One of the first birds that I learned how to identify was a Pine Grosbeak. Every weekend I would go out and photograph birds. I'd come into the Kerry Wood Nature Centre with my photographs and get a birder who volunteered there to identify the birds in my pictures for me. He was very patient with me. One week he'd tell me that this was a Pine Grosbeak. The next weekend, I'd hear, "It's a Pine Grosbeak, Judy." The following week, with a bit of a hitch in his voice, "Don't you remember, Judy? This is a Pine Grosbeak." I got it after that. That is, until I saw a female. She had yellow on her, not the red of a male. Boy, how to confuse a novice birder. It just wasn't fair. But with a lot of perseverance, I now know a Pine Grosbeak when I see one. They are a robin-sized bird with a notched tail. The males have pinkish-red head, breast, back and rump with dark wings that have 2 white wing bars. The female have a yellowish olive head and rump.
When I first started birding in the 90's, the Pine Grosbeaks were everywhere, and then they seemed to...just not be there anymore. Oh, I'd see a few here and there but nothing like what I used to see; however, they seem to be back right now. I keep finding Pine Grosbeaks all over the place.
I've done a bit of research. All of the books tell me that Pine Grosbeaks are very secretive when they are nesting and are very hard to find during this time, but in the winter time, they tend to flock together to feed. The Atlas of Breeding Birds of Alberta says, "It [Pine Grosbeaks] wanders irregularly and erratically during winter, but is commonly observed in central and southern parts of the province," and also says that they can be seen in towns and cities during migration and in winter at fruit/berry trees, like Mountain Ash. This is exactly where I've been seeing them lately.
I also looked at all the past records from the Christmas Bird Counts. Starting in 1986, there were three years of low numbers of these birds (28-71), followed by three years of higher numbers (219-418). Then came two more years of low numbers (69-85), followed by 5 years of higher numbers (183-572). And it goes on like that, so erratic is definitely the word for it. My view on this is that they are taking advantage of food sources. It would appear that they are around when there is food and elsewhere when the food isn't here. Makes sense, doesn't it?
While researching these birds, I found out something really neat about them. Both the males and females feed their young. In order to do this, they develop sacs in their mouths so they can carry more food back to the nests.

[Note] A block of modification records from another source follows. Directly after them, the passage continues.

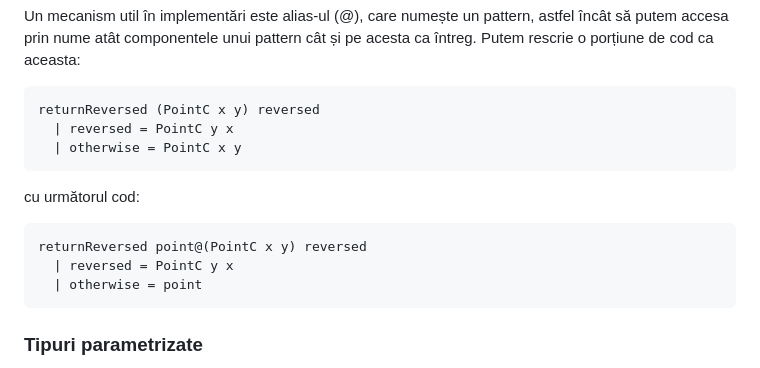
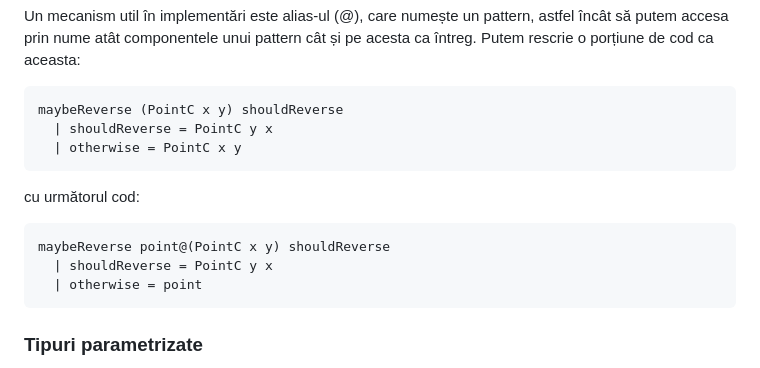
Before and after one commit to cs-pub-ro/PP-laboratoare, a Markdown page: haskell/tipuri/README.md, the part around the change. Drawn GitHub-style.

Commit message:
docs: Refactor a function to make it clearer

````diff
--- a/haskell/tipuri/README.md
+++ b/haskell/tipuri/README.md
@@ -191,16 +191,16 @@ Un mecanism util în implementări este alias-ul (@), care numește un pattern,
 Putem rescrie o porțiune de cod ca aceasta:
 
 ```haskell
-returnReversed (PointC x y) reversed
-  | reversed = PointC y x
+maybeReverse (PointC x y) shouldReverse
+  | shouldReverse = PointC y x
   | otherwise = PointC x y
 ```
 
 cu următorul cod:
 
 ```haskell
-returnReversed point@(PointC x y) reversed
-  | reversed = PointC y x
+maybeReverse point@(PointC x y) shouldReverse
+  | shouldReverse = PointC y x
   | otherwise = point
 ```
 
````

It never ceases to amaze me what birds can come up with to cope with the trials and tribulations of their lives.
When you're out and about in the next little while, make sure you keep your eyes open for these and other beautiful birds. Happy birding.
Author Judy Boyd